Albert Pinto Ko Gussa Kyon Aata Hai? is a film that has long been a favourite of teenagers playing dumb charades. It used to be mine, too. When I first heard the name of the film (someone also mentioned that it was the longest name of any Hindi film), I thought I was being fooled. Upon confirmation, it seemed really strange to me that a film should have such a weird name.
Later, I inferred, with the reductive simplicity of a 12-year-old, that the film might be a comedy, because another film, with a long name (Chala Murari Hero Banne) was, for most part, a funny film. Until I had seen the film, I assumed that it would be a happy no-brainer, in which the protagonist would keep doing silly things owing to his touchy behaviour. At one point, I even thought that this might be a jibe on Amitabh Bachhan, who was then known as the Angry Young Man of Indian cinema.

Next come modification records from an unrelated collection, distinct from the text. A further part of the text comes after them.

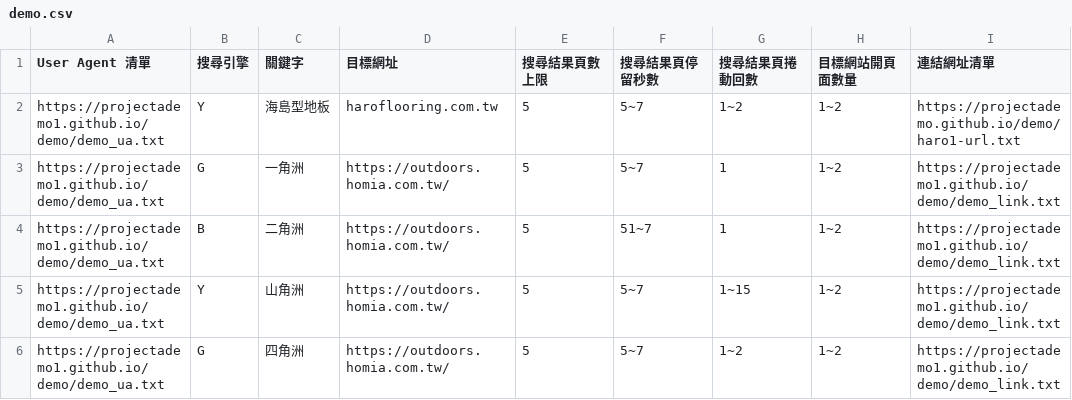
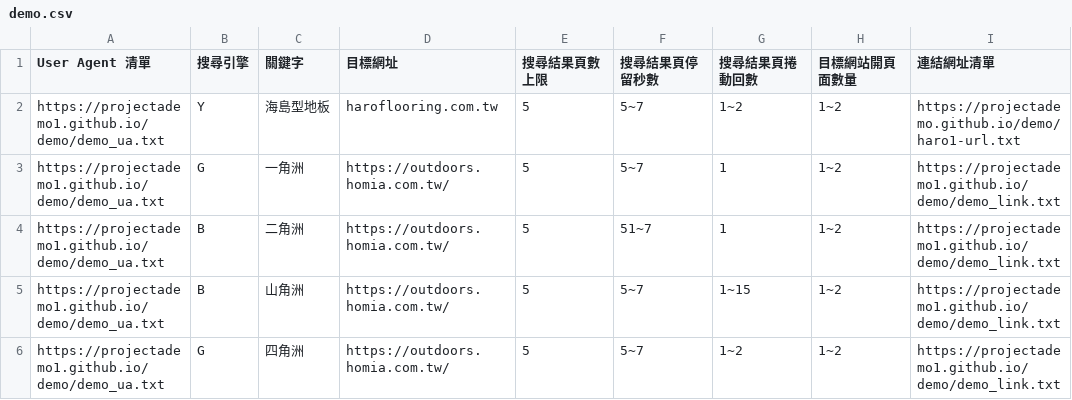
Before and after one commit to projectademo1/demo, a CSV file: demo.csv, drawn as a sheet; only a part is shown; the diff names each change by its address in the sheet, - before the commit and + after, or states it on an @@ line.

Commit message:
Update demo.csv

```diff
--- a/demo.csv
+++ b/demo.csv
-B5 (搜尋引擎): Y
+B5 (搜尋引擎): B
```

Albert Pinto Ko Gussa Kyon Aata Hai? film poster.
When I finally watched the film a few years ago, I realised in the first 15 minutes that this was not a “funny film”. It seemed boring, and had a very theatre type feel to it—and not the kind of theatre that plays Macbeth, but the kind of theatre which caters to the nukkad but has dreams of making it big. There was a specific reason for this—most of the crew members, except for Naseeruddin Shah, have a very affected, tired kind of feel to themselves. They seem worn out. Perhaps they were meant to be. But given that many of these actors were wonderful theatre artists, I had greater expectations from them. I felt that their expressions were inscrutable. Examples will follow, but first a little bit about the premise of the film.
The film is about blue-collar workers in Mumbai with poor living standards. The protagonist, Albert Pinto, is angry—about a lot of things, just not so much about the main issue. He is, in the beginning of the film, quite ambivalent—in fact, unfeeling—about class differences and attempts of workers to demand higher wages through strikes. When the topic is first broached by his father, in a sort of a declaration of participation in a strike, Albert rebuffs his father stating that they have enough to survive. But as the film progresses, Albert becomes supportive of his father’s decision to participate in the strike. Of all the things that Albert is angry about (his girlfriend’s lecherous colleague, younger brother’s guitar playing habit, a co-worker’s good-humoured teasing), the central theme of the film, gets attention only towards the end.
The actors (despite being talented and well-trained), do not act credibly. It seems that in an effort to make the film look real, they almost forgot that to act is the primary task. In a scene in which a man asks Smita Patil (who works as a salesgirl in a saree store) to wear a saree—the intent of the act is sexual hinting—she gets up, confronts the man (very ineffectively) and tells him that she is physically handicapped. The limping act is so ineffective that rather than evoking any feeling of empathy for her, or disgust for him, it simply leaves us disinterested. Why? Because the scene has no particular preamble, like many others throughout the film. After the shot is over, we wonder how it was supposed to impact us. Similarly, another shot, in which Naseeruddin Shah gets angry at his girlfriend (Shabana Azmi) because a colleague at work asked her out for a film makes Albert’s reaction look like a rant, rather than anger. Albert seems to be irritated and frustrated—not angry. Every time we hear him argue, more than the powerful thrust of a diatribe that provokes thought, we hear a frustrated rollicking, which lacks force and seems unconvincing. The plot of the film is strewn with incidents that seem irrelevant or unexplained. For example, why does Albert go and meet laid-off workers? Was it to empathise with them? Or was it to plan a revolution? We will never know. The film ends, and we see blazing torches being carried by a crowd. Are they planning to burn the factory? Is that anarchy?
These other questions aside, the film is, more than anything, unable to express the significance of its long title. Come to think of it, could it be a rhetorical question? Maybe Albert is not so angry after all. Maybe he’s just irritated, or insecure, or jaded—just like I will be henceforth, before having expectations from any film that belongs to the genre of parallel cinema.